- The Politics of Undeserved Happiness
In this essay, I want to critically engage with privilege theory and the now widespread liberal activist slogan "check your privilege" so prevalent on U.S. college campuses. Feminists were arguably the first to criticize unearned privilege, and in particular male privilege, as well as resistance on the part of the privileged to recognizing that privilege as exclusionary. American feminist Peggy McIntosh looks for example at the ways some men react negatively to the critique of male privilege, illustrating their reluctance to give up their power (McIntosh 2001, 95-105). Even when men acknowledge the historical discrimination of women, according to McIntosh, they often fail to see privilege as divisive: they fail to see, that is, how the notion of privilege is governed by a logic of exclusion. In discovering her own white privilege, McIntosh comments, "I have come to see white privilege as an invisible package of unearned assets that I can count on cashing in each day, but about which I was 'meant' to remain oblivious" (94-95). To correct such shortcomings, privilege theory teaches that there is no privilege without the unprivileged. What comes out of the analysis of McIntosh and others, then, is the imperative to self-analyze, to check one's privilege. But what does it mean to check privilege? What is its critical force? Is it adequate to the task at hand? Simply stated, what is privilege theory questioning and what is it leaving intact?
I counter here what could be described as privilege theory's liberal critique of unearned privilege on two fronts.1 On the first front, I draw on Herbert Marcuse's claim for "the need for 'undeserved' happiness" from his 1967 essay, "The End of Utopia." The "happiness" in "'undeserved' happiness" here should not be conflated with complacent satisfaction, with the attainment of a happy state—a view of happiness that psychoanalysis consistently questions—but should be understood instead as referring to modes of enjoyment, to unruly acts of libidinal gratification and [End Page 371] self-cultivation incongruous with the capitalist maxim, happiness as the deserved fruits of social productivity.

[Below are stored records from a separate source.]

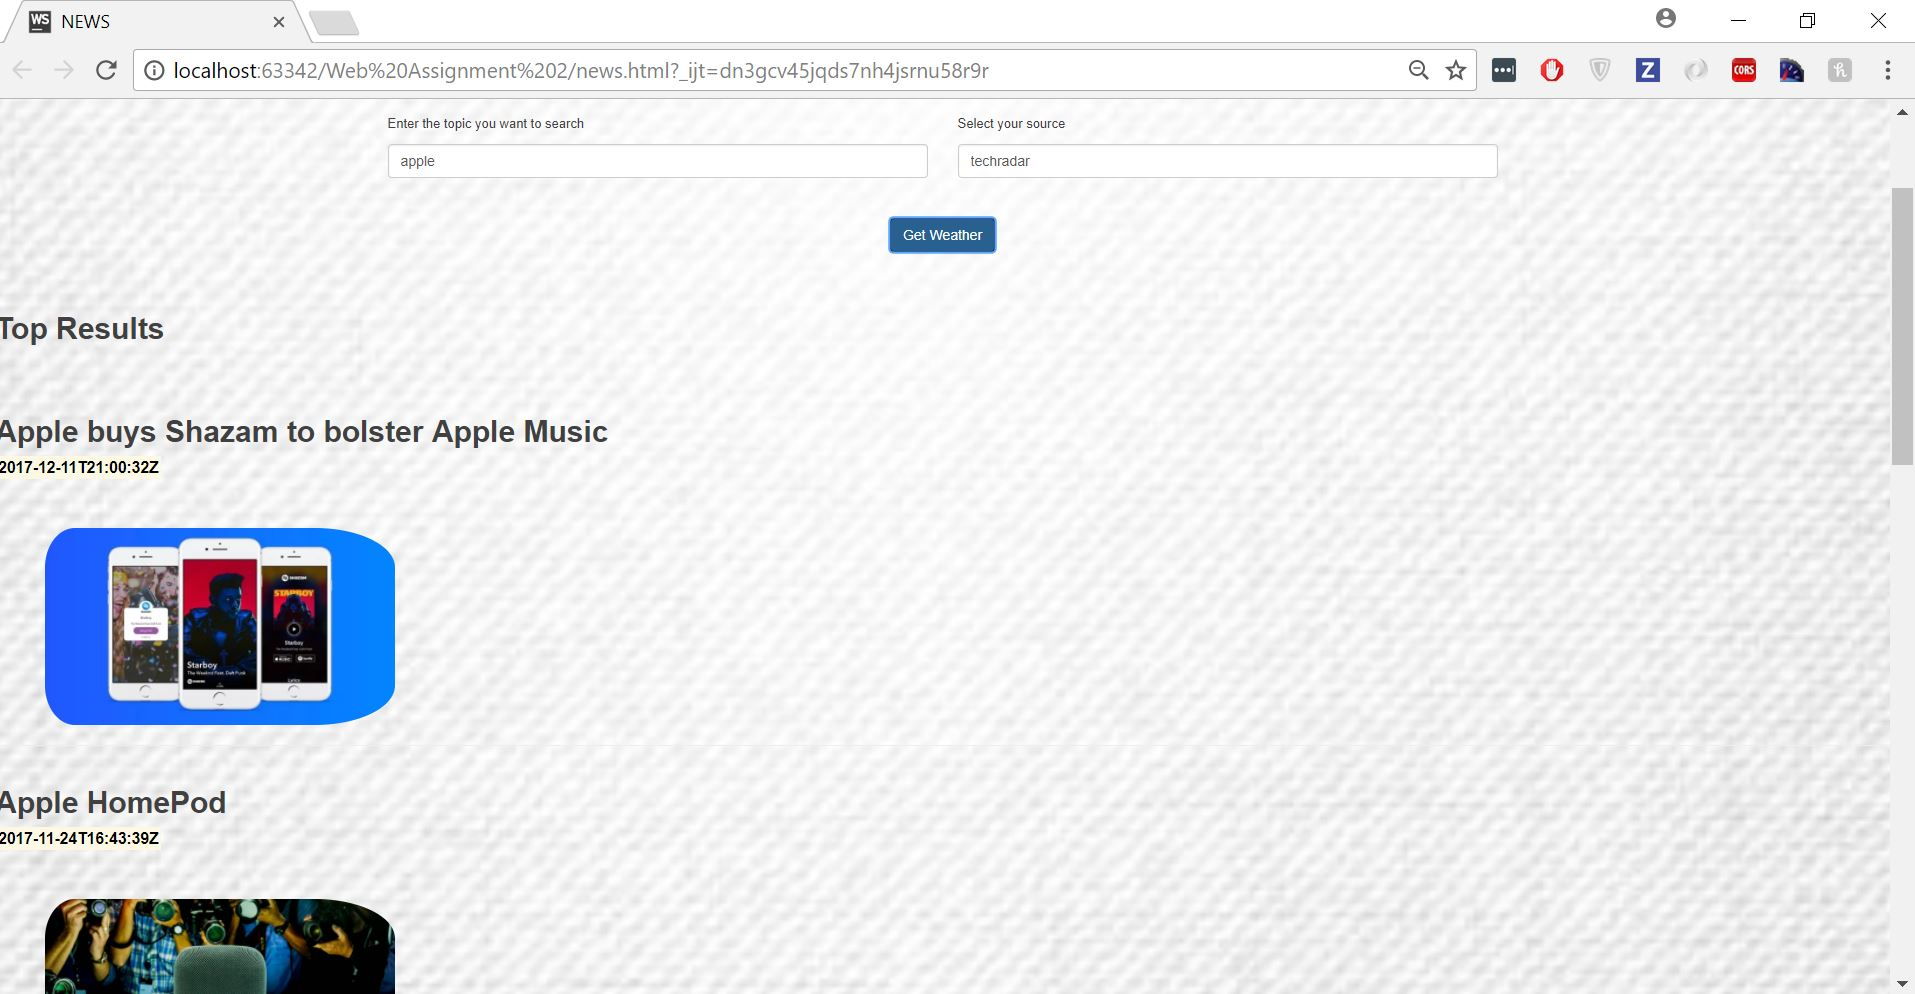
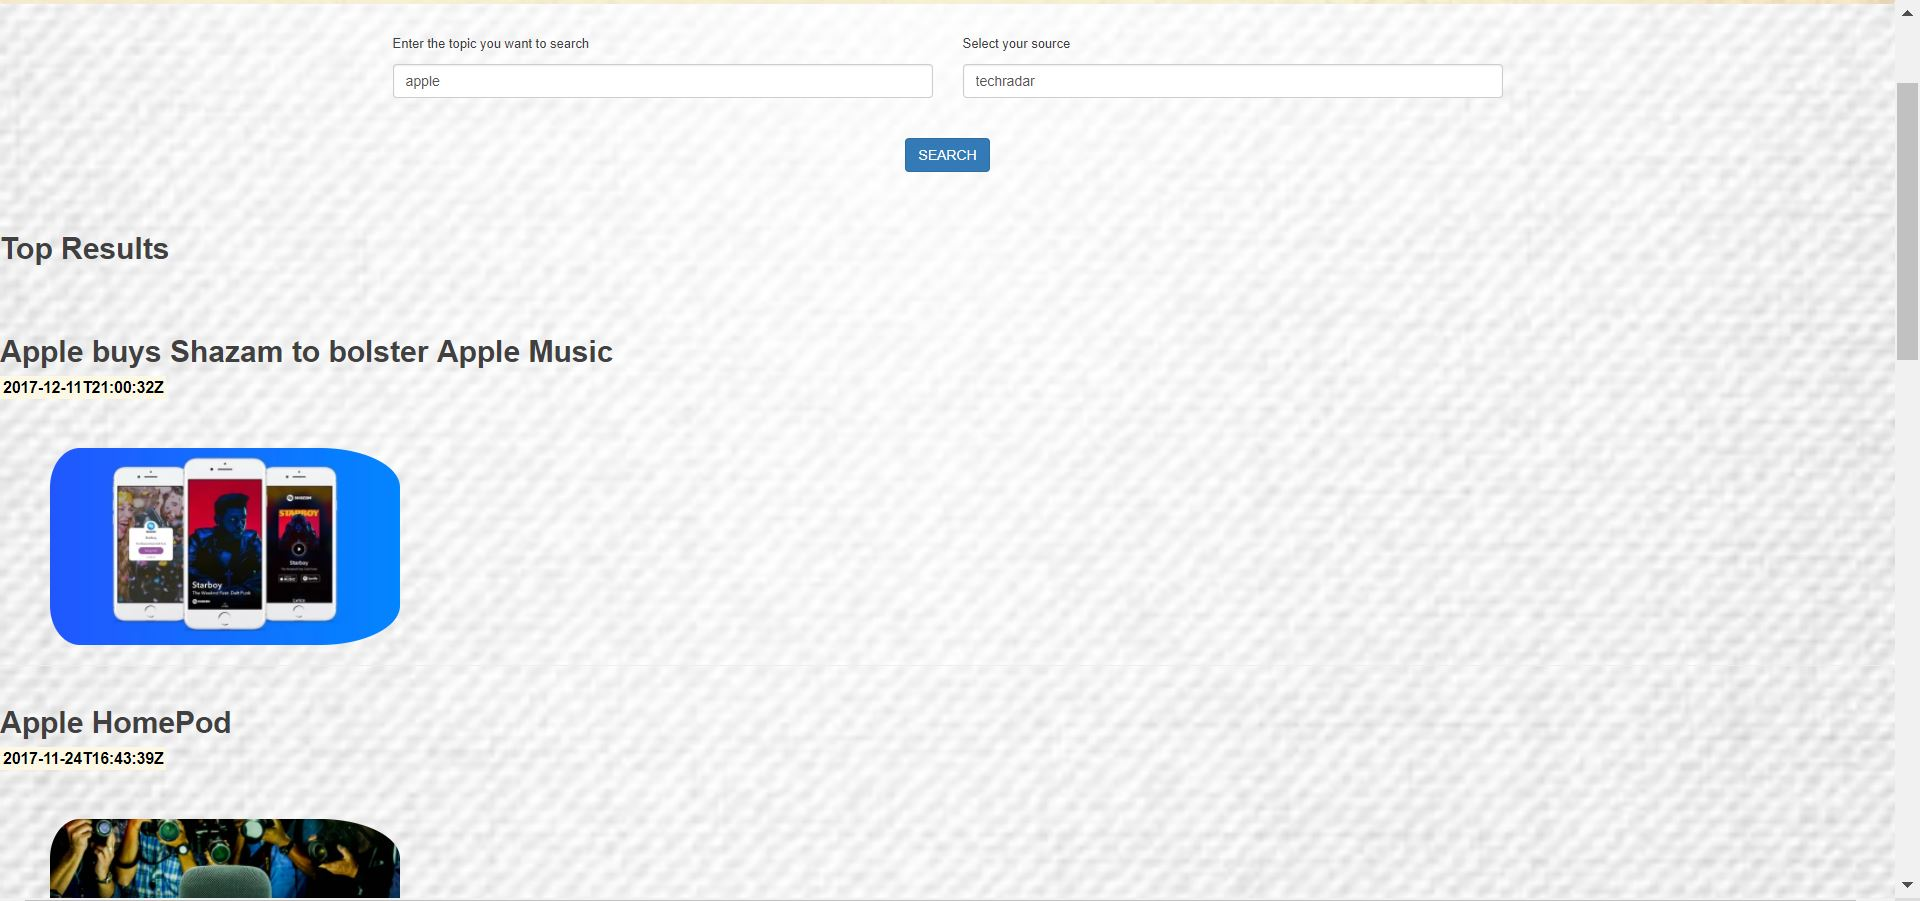
commit

diff --git a/Lab2- News and Tic Tac Toe/Task1- News/Source/Web Assignment 2/news.html b/Lab2- News and Tic Tac Toe/Task1- News/Source/Web Assignment 2/news.html
@@ -87,7 +87,7 @@
             border: 1px solid #888;
             width: 39%;
         }
-        
+
         .butto {
             padding-left: 200px;
         }
@@ -108,32 +108,32 @@
         }
     </style>
 </head>
-<body class="bgg" ng-app="Weather1">
-<div ng-controller="Weathercontroller">
+<body class="bgg" ng-app="News">
+<div ng-controller="Newscontroller">
 
 
     <div class="jumbotron text-center">
         <h1>Browse Content</h1>
     </div>
-<div class="container">
-    <div class="row">
-        <div class="col-6">
-            <p>Enter the topic you want to search</p>
-            <input id="topic" type="text" class="form-control" placeholder="e.g. Apple, Winter games">
-        </div>
-        <div class="col-6">
-            <p>Select your source</p>
-            <input id="source" type="text" class="form-control" placeholder="e.g. TechRadar, The Verge, BBC News, acm.org">
-        </div>
-    </div>
+    <div class="container">
         <div class="row">
-        <div class="center-block">
-            <br><br>
-            <button class="btn btn-primary" ng-click="weather1()" >Get Weather</button>
+            <div class="col-6">
+                <p>Enter the topic you want to search</p>
+                <input id="topic" type="text" class="form-control" placeholder="e.g. Apple, Winter games">
+            </div>
+            <div class="col-6">
+                <p>Select your source</p>
+                <input id="source" type="text" class="form-control" placeholder="e.g. TechRadar, The Verge, BBC News, acm.org">
+            </div>
         </div>
+        <div class="row">
+            <div class="center-block">
+                <br><br>
+                <button class="btn btn-primary" ng-click="news()" >SEARCH</button>
+            </div>
         </div>
 
-</div>
+    </div>
 
     <br><br>
     <h2><b>Top Results</b></h2>
@@ -166,17 +166,17 @@
     </div>
     <hr>
 
-        <div class="row">
-            <div class="col-sm-12"> <h2 class="alignleft"><b>{{headline2}}</b></h2>
-                <p style="font-size: larger" class="alignleft" ><b><mark>{{time2}}</mark></b></p>
+    <div class="row">
+        <div class="col-sm-12"> <h2 class="alignleft"><b>{{headline2}}</b></h2>
+            <p style="font-size: larger" class="alignleft" ><b><mark>{{time2}}</mark></b></p>
 
-<br><br>
-                <a href="{{content2}}" target="_blank">
-                    <img src="{{image2}}" class="img-fluid" width="400">
-                </a>
-            </div>
+            <br><br>
+            <a href="{{content2}}" target="_blank">
+                <img src="{{image2}}" class="img-fluid" width="400">
+            </a>
         </div>
-        <hr>
+    </div>
+    <hr>
 
     <div class="row">
         <div class="col-sm-12"> <h2 class="alignleft"><b>{{headline3}}</b></h2>
@@ -214,20 +214,20 @@
     </div>
     <hr>
 </div>
-    <!-- Scroll to Top Button-->
-    <a class="scroll-to-top rounded js-scroll-trigger" href="#page-top">
-        <i class="fa fa-angle-up"></i>
-    </a>
+<!-- Scroll to Top Button-->
+<a class="scroll-to-top rounded js-scroll-trigger" href="#page-top">
+    <i class="fa fa-angle-up"></i>
+</a>
 
-    <!-- Bootstrap core JavaScript -->
-    <script src="vendor/jquery/jquery.min.js"></script>
-    <script src="vendor/bootstrap/js/bootstrap.bundle.min.js"></script>
+<!-- Bootstrap core JavaScript -->
+<script src="vendor/jquery/jquery.min.js"></script>
+<script src="vendor/bootstrap/js/bootstrap.bundle.min.js"></script>
 
-    <!-- Plugin JavaScript -->
-    <script src="vendor/jquery-easing/jquery.easing.min.js"></script>
+<!-- Plugin JavaScript -->
+<script src="vendor/jquery-easing/jquery.easing.min.js"></script>
 
-    <!-- Custom scripts for this template -->
-    <script src="js/stylish-portfolio.min.js"></script>
+<!-- Custom scripts for this template -->
+<script src="js/stylish-portfolio.min.js"></script>
 
 
 </body>

diff --git a/Lab2- News and Tic Tac Toe/Task1- News/Source/Web Assignment 2/news.js b/Lab2- News and Tic Tac Toe/Task1- News/Source/Web Assignment 2/news.js
@@ -1,10 +1,10 @@
 /**
- * Created by sadan on 1/31/2017.
+ * Created by sadan on 2/13/2018.
  */
 
-var app=angular.module("Weather1",[]);
-app.controller("Weathercontroller",function ($scope,$http) {
-    $scope.weather1 = function () {
+var app=angular.module("News",[]);
+app.controller("Newscontroller",function ($scope,$http) {
+    $scope.news = function () {
         var topic1 = document.getElementById('topic').value;
 
         var source1 = document.getElementById('source').value;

Moreover, Marcuse's formulation throws a wrench in the logic of reward and punishment that often informs the contemporary discourse of privilege, a logic that unwittingly transforms the critique of structural inequalities into a matter of individual conscience: you should be verbally punished for assuming your unearned privilege (visible in the act of calling out someone's privilege in the accusatory charge, "your privilege is showing"), and rewarded for confessing your given privilege (whether or not that confession leads to a deeper engagement with the structural problems at work). On the second front, I scrutinize further privilege theory's under-theorized account of subjectivity. In this effort, I turn to Slavoj Žižek's Lacanian musings on the postmodern superego to demonstrate how the compulsory call "to check your privilege" at best provides a limited critical value and, at worst, is hegemonic and complicit with the very racist and sexist ideologies it seeks to undermine. Finally, I reread Marcuse's call for undeserved happiness along Žižekian lines as effecting a shift from privilege to fantasy: from the liberal imperative to "check your privilege" to the psychoanalytic injunction to "check our fantasy."
The critique of privilege theory has emanated from two main camps: the Right condemns privilege theory for creating a victim industry and helping to legitimize a stifling atmosphere of political correctness (one in which marginalized groups—the unprivileged—are seen as exempt from criticism while white, Christian, heterosexual males are fair game), while the Left questions and complicates privilege theory's approach for its failure to truly get at oppression, seeing it as reformist rather than revolutionary. Both Marcuse and Žižek gesture toward a third line of critique. Their objections to privilege theory share much with the Left's verdict that this approach does not go far enough—and, at least in the case of Žižek, the Right's suspicion of political correctness, of tolerant liberal multiculturalism more generally—but, as we shall see, they converge here for significantly different reasons.
Again, in its best forms, privilege theory...